■ Work request
The full set of entries below is to be returned unchanged.

[Change detection outputs]
#####

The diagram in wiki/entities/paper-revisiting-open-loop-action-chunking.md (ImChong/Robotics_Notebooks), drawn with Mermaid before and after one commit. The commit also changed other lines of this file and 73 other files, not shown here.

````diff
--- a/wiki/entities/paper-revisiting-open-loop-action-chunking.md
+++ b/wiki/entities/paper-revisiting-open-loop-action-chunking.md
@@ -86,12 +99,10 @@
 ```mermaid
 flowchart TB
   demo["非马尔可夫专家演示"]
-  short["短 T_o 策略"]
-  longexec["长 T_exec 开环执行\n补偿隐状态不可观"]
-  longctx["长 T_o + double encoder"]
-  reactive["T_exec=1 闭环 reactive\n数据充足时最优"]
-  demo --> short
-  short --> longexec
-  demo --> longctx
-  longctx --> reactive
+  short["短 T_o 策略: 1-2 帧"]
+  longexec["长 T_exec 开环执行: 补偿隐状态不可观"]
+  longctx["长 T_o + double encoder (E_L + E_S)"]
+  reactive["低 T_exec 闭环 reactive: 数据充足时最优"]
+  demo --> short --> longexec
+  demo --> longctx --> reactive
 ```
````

#####

■ Exercise answer
The diagram in wiki/entities/paper-revisiting-open-loop-action-chunking.md (ImChong/Robotics_Notebooks), drawn with Mermaid before and after one commit. The commit also changed other lines of this file and 73 other files, not shown here.

````diff
--- a/wiki/entities/paper-revisiting-open-loop-action-chunking.md
+++ b/wiki/entities/paper-revisiting-open-loop-action-chunking.md
@@ -86,12 +99,10 @@
 ```mermaid
 flowchart TB
   demo["非马尔可夫专家演示"]
-  short["短 T_o 策略"]
-  longexec["长 T_exec 开环执行\n补偿隐状态不可观"]
-  longctx["长 T_o + double encoder"]
-  reactive["T_exec=1 闭环 reactive\n数据充足时最优"]
-  demo --> short
-  short --> longexec
-  demo --> longctx
-  longctx --> reactive
+  short["短 T_o 策略: 1-2 帧"]
+  longexec["长 T_exec 开环执行: 补偿隐状态不可观"]
+  longctx["长 T_o + double encoder (E_L + E_S)"]
+  reactive["低 T_exec 闭环 reactive: 数据充足时最优"]
+  demo --> short --> longexec
+  demo --> longctx --> reactive
 ```
````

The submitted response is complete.